[Before-and-after change data]
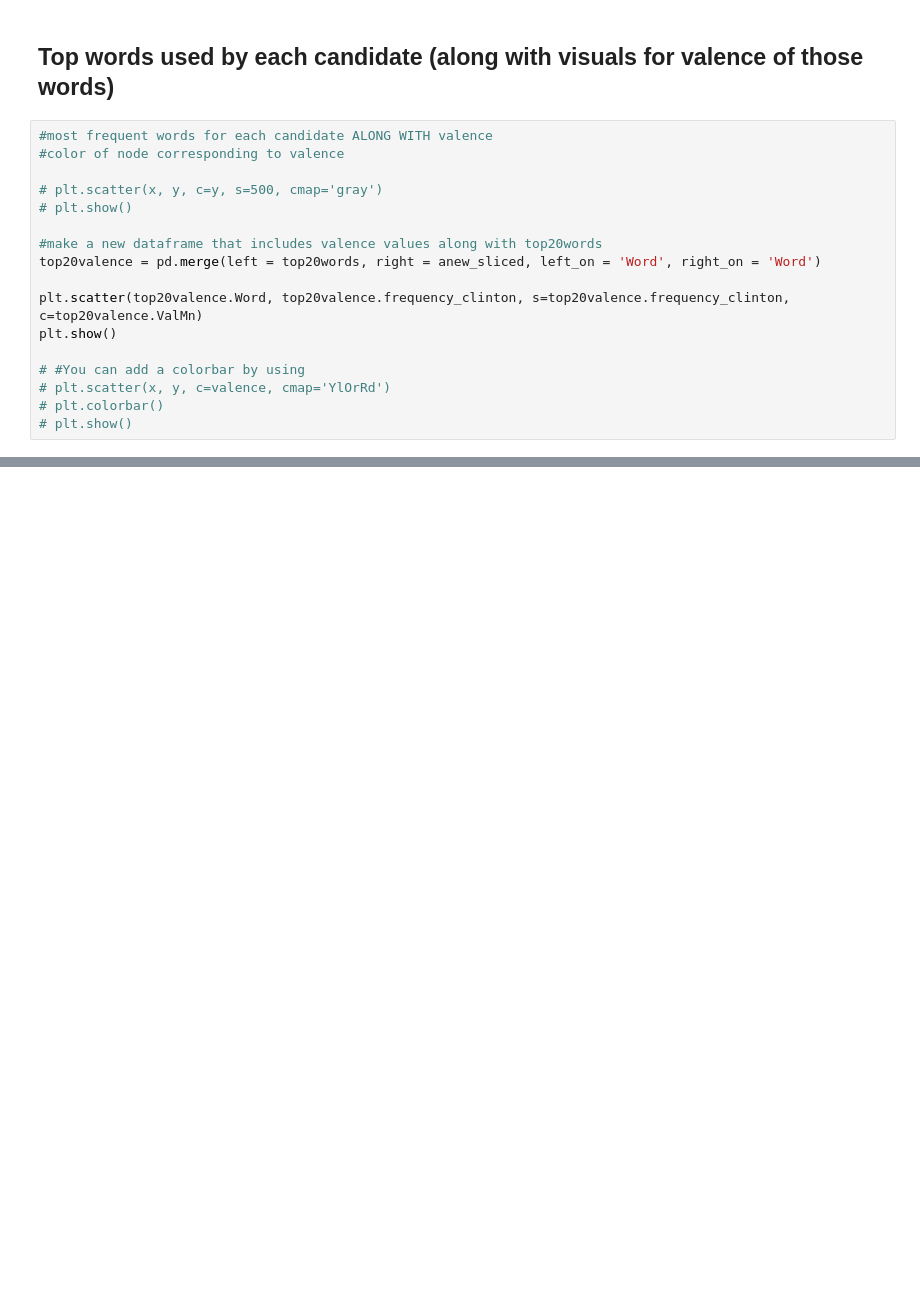
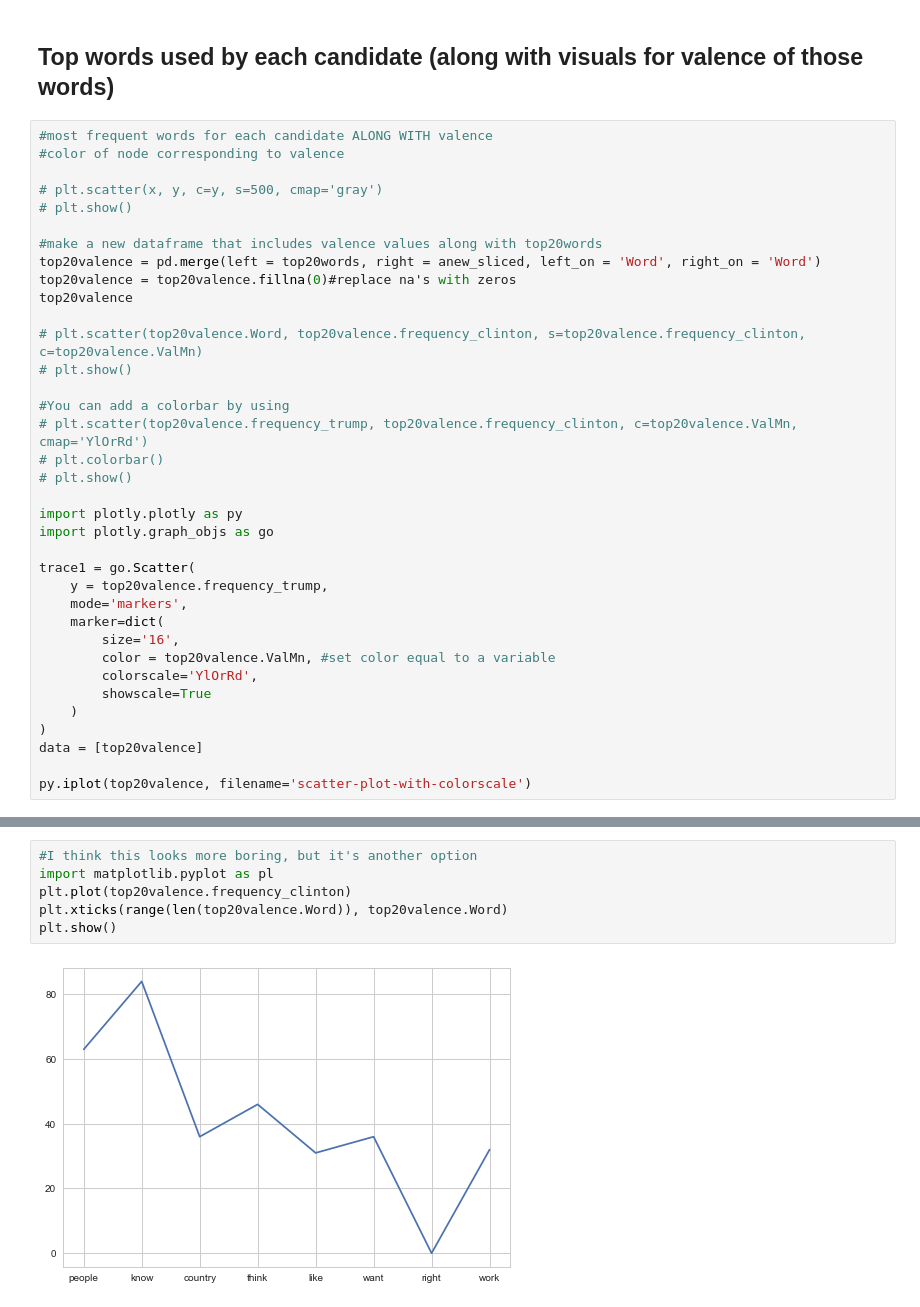
Before and after one commit to peachypunk/NLTK_Final_Project, a Jupyter notebook: nltk politics final code.ipynb, the cells around one changed output, grey strips where cells are left out. Saved outputs shown, nothing was run; the diff lists cells and outputs as text; blank space fills up the shorter version.

Commit message:
the magnum opus of graphs

```diff
--- a/nltk politics final code.ipynb
+++ b/nltk politics final code.ipynb
@@ -346,12 +346,31 @@ sns.despine(left=True, bottom=True)
 
 #make a new dataframe that includes valence values along with top20words
 top20valence = pd.merge(left = top20words, right = anew_sliced, left_on = 'Word', right_on = 'Word')
+top20valence = top20valence.fillna(0)#replace na's with zeros
+top20valence
 
-plt.scatter(top20valence.Word, top20valence.frequency_clinton, s=top20valence.frequency_clinton, c=top20valence.ValMn)
-plt.show()
+# plt.scatter(top20valence.Word, top20valence.frequency_clinton, s=top20valence.frequency_clinton, c=top20valence.ValMn)
+# plt.show()
 
-# #You can add a colorbar by using
-# plt.scatter(x, y, c=valence, cmap='YlOrRd')
+#You can add a colorbar by using
+# plt.scatter(top20valence.frequency_trump, top20valence.frequency_clinton, c=top20valence.ValMn, cmap='YlOrRd')
 # plt.colorbar()
 # plt.show()
+
+import plotly.plotly as py
+import plotly.graph_objs as go
+
+trace1 = go.Scatter(
+    y = top20valence.frequency_trump,
+    mode='markers',
+    marker=dict(
+        size='16',
+        color = top20valence.ValMn, #set color equal to a variable
+        colorscale='YlOrRd',
+        showscale=True
+    )
+)
+data = [top20valence]
+
+py.iplot(top20valence, filename='scatter-plot-with-colorscale')
 # %% [output]
@@ -372,0 +455,8 @@ text3.count("smote")
+# %%
+#I think this looks more boring, but it's another option
+import matplotlib.pyplot as pl
+plt.plot(top20valence.frequency_clinton)
+plt.xticks(range(len(top20valence.Word)), top20valence.Word)
+plt.show()
+# %% [output]
+[figure, added]
```
Also changed, not shown: parts of 4 cells of this notebook.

• **What the exercise asks**:
Copy each line above containing the string "final".

• **Task solution**:
Before and after one commit to peachypunk/NLTK_Final_Project, a Jupyter notebook: nltk politics final code.ipynb, the cells around one changed output, grey strips where cells are left out. Saved outputs shown, nothing was run; the diff lists cells and outputs as text; blank space fills up the shorter version.
--- a/nltk politics final code.ipynb
+++ b/nltk politics final code.ipynb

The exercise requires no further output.